Awnings are those slim long bags or metal cartridges you see running along the passengers’ side of a camper. Very simply, they are a roll of canvas or synthetic material that unfurls and is tensioned by integrated poles.
They are absolute game changers to your camping experience as they double your living territory. Better ones have a UV rating so you can get out of the sun. There’s a huge satisfaction in rolling out your awning, putting down a matching outdoor mat and chilling under the cover on your camp chairs. Throwing a couple of sausies on the grill and debriefing about a day well spent in paradise. Bit drafty?

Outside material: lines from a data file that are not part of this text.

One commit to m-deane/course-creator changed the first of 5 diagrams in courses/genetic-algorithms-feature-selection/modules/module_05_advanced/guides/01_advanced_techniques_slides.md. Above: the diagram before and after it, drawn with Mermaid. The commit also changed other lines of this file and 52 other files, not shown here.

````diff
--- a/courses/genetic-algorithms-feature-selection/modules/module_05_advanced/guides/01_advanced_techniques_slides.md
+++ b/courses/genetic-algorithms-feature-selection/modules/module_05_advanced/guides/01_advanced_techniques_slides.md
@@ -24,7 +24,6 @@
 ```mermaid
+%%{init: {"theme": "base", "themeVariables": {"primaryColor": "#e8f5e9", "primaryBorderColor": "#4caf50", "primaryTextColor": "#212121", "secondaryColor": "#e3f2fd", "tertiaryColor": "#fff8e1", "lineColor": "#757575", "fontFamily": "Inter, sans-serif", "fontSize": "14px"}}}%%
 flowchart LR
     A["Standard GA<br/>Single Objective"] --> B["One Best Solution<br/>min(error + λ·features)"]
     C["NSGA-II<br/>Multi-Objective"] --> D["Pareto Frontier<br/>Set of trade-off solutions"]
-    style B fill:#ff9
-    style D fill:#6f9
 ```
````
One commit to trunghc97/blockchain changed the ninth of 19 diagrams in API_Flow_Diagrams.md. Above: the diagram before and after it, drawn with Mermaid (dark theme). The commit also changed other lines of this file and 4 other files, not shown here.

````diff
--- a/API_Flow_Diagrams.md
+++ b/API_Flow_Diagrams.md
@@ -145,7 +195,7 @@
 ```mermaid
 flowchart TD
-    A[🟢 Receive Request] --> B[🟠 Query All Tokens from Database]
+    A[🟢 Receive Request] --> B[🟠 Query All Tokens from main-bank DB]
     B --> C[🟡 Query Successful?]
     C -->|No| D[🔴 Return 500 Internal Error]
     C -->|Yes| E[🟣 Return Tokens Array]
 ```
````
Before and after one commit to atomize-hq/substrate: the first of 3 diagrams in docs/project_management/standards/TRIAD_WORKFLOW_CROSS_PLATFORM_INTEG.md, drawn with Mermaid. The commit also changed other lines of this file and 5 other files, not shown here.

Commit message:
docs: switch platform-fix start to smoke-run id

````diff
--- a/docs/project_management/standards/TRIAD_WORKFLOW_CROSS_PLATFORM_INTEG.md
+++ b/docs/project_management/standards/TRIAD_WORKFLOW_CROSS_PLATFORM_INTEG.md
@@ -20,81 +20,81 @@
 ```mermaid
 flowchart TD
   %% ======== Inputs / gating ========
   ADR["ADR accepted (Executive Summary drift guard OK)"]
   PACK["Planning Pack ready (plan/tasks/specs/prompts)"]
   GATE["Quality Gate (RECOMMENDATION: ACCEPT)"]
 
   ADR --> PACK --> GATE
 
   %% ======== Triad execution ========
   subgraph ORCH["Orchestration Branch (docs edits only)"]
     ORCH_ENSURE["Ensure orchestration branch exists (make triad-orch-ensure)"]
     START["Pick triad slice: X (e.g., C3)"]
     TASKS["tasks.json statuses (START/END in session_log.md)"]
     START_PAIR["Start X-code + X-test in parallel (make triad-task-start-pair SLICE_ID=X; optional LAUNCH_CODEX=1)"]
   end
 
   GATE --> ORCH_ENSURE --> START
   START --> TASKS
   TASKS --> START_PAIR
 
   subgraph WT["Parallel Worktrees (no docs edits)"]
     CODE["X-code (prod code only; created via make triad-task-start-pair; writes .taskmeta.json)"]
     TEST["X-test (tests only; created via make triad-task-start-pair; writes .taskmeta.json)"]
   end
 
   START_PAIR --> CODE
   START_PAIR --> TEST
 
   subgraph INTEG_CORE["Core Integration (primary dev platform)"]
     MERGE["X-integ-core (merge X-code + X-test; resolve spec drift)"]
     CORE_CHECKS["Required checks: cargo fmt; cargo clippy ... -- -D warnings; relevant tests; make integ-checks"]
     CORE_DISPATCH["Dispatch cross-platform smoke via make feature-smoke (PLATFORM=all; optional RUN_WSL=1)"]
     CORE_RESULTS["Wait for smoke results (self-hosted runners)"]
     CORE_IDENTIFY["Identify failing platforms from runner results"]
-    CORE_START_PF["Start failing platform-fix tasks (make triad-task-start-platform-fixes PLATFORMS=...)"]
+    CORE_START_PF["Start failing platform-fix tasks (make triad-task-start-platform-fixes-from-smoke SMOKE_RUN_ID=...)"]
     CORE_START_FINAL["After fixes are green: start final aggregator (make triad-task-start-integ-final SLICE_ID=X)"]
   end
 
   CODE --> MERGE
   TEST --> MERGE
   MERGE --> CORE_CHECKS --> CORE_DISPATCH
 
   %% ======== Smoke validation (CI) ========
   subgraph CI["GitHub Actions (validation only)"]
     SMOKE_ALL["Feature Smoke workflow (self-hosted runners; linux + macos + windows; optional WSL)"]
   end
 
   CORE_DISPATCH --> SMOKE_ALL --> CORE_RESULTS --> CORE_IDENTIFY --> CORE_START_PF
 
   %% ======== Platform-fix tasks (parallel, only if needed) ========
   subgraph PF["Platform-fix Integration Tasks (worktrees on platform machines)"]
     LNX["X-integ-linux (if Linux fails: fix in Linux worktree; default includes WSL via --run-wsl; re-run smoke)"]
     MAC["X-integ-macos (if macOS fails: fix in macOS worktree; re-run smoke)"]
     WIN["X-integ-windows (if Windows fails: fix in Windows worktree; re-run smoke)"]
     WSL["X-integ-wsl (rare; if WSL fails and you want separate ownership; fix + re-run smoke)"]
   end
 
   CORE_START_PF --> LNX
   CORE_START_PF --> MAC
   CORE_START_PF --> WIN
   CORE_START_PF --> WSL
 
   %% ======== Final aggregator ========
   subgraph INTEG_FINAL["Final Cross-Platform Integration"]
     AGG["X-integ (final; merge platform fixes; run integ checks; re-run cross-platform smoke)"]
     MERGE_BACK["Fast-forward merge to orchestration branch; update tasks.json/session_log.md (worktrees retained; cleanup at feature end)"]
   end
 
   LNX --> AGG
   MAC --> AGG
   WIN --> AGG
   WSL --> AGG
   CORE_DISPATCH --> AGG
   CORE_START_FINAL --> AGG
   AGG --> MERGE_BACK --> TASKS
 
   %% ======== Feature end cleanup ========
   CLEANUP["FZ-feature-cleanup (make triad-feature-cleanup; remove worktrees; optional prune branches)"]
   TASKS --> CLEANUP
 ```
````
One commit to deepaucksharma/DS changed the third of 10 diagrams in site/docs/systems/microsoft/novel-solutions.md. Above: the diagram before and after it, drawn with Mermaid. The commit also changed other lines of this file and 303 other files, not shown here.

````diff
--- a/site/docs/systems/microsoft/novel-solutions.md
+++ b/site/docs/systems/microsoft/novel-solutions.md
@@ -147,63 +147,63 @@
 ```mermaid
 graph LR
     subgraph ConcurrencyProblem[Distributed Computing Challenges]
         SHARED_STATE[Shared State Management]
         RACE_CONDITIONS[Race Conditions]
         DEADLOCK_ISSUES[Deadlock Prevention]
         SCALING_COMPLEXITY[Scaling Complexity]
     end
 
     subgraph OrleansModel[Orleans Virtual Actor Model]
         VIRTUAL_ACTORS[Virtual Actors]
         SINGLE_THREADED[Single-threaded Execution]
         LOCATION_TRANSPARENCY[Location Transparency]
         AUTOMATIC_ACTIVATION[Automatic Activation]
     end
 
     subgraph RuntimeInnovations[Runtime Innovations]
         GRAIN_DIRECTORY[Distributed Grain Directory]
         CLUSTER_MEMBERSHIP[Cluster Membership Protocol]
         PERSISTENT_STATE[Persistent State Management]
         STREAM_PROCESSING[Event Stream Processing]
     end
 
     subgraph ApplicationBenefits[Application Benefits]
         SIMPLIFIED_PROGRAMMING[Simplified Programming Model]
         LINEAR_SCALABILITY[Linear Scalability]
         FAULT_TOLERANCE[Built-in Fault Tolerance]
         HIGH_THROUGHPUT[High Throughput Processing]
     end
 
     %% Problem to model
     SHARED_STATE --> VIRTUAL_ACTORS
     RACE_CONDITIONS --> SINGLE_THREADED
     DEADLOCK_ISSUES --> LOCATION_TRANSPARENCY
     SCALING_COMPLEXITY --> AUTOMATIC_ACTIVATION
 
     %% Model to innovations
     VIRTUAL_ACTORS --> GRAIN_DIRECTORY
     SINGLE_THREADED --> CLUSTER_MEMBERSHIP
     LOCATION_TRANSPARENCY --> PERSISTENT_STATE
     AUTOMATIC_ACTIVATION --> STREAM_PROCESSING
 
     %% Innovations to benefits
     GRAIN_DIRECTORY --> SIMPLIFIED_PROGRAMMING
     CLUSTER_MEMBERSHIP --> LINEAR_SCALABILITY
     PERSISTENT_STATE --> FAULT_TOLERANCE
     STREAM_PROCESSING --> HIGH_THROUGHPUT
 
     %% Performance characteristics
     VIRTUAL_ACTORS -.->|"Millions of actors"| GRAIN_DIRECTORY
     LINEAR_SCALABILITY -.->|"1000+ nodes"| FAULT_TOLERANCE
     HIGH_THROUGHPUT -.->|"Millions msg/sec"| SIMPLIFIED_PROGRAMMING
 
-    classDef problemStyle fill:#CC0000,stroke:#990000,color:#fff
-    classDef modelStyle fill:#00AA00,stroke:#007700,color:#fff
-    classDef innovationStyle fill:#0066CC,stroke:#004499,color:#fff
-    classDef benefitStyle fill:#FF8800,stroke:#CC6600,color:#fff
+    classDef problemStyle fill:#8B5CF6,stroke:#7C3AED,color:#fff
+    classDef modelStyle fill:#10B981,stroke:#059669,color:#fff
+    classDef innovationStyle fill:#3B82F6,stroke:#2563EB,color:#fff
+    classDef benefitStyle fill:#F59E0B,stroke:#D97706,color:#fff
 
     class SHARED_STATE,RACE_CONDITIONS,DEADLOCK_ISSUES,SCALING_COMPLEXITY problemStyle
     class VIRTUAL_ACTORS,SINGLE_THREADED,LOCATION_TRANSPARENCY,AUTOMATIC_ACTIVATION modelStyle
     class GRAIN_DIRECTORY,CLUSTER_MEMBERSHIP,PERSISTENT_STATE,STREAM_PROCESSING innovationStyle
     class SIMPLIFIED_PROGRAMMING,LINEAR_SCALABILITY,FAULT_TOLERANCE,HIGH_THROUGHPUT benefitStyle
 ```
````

All good awning systems have privacy wall panels and even room options. So again, do your research into getting a system that is future proofed.
There is a huge variety of awnings available and they all have their merits, here’s the basic pros and cons.
The Old school rail system. Not to be sneered at, this is that old aluiminium U channel most caravans use to attach their canvas awnings to the side. The awning has a matching diameter rope sewn into the edge that you thread along the U channel. Because the U channel is riveted all the way along the side to the camper it provides extremely secure [wind proof] anchoring. In the past the awning and poles would have to be stored somewhere, but nowadays there are threaded awnings that have an incorporated bag, so the awning can stay in place along the rail.
Also, somewhat new to the market are inflatable awnings that come with drive away options. This is done by threading a zip adapter along the U channel and then zipping on and off the awning. You can claim your spot, by simply inflating the awning, wanna drive off? Just unzip and go.
Rails are inexpensive to buy and fit, many campers put a U channel along both sides. A huge consideration would be if the vehicle can accommodate both a U channel and roof racks. A lot of newer vehicles don’t have a solid panel below the gutter to run the rail. If you put the rail above the gutter you can’t affix gutter mounted racks because they will impede the awning being threaded the full length.
Rack mounted bag awnings
For smaller campers these are often the best choice. They simply bolt to any common roof rack system. There are a lot of brands available and they are inexpensive. They are easier to roll out than threading a long channel. The poles folded out of the outside edge’s housing, so the whole set up sits easily in the bag. You do get what you pay for, there are cheap ones available online for under $200.00, but often the poles, their hinges and fixtures will be flimsy, snap, prone to rust and UV damage.
You need to reach the bag easily to unroll and then pack the bag that holds the awning.
Cartridge Type Awnings
These are the big daddies of awnings. The awning roll is housed in a metal cartridge which is permanently attached to the roof or side of the camper. The high end ones are motorised, so they can be deployed at the push of a button. These are ideal if you have a high roof where you can’t easily reach the awning, the manual ones have a long arm that you insert into the end to wind out and in the awning.
Be wind aware. NZ is windy and awnings aren’t made for wind, in fact you’re unwinding a huge sail. Try to find out the wind rating of your awning. The ratings are all over the show, some bag awnings are rated higher and do perform better than cartridge awnings. While you can guide rope down awnings, it’s better to just wind/roll it in after use. Even if there in not a breath of breeze before you crash out, there’s nothing more choresome than having to get out of bed at 3am because the wind has kicked in.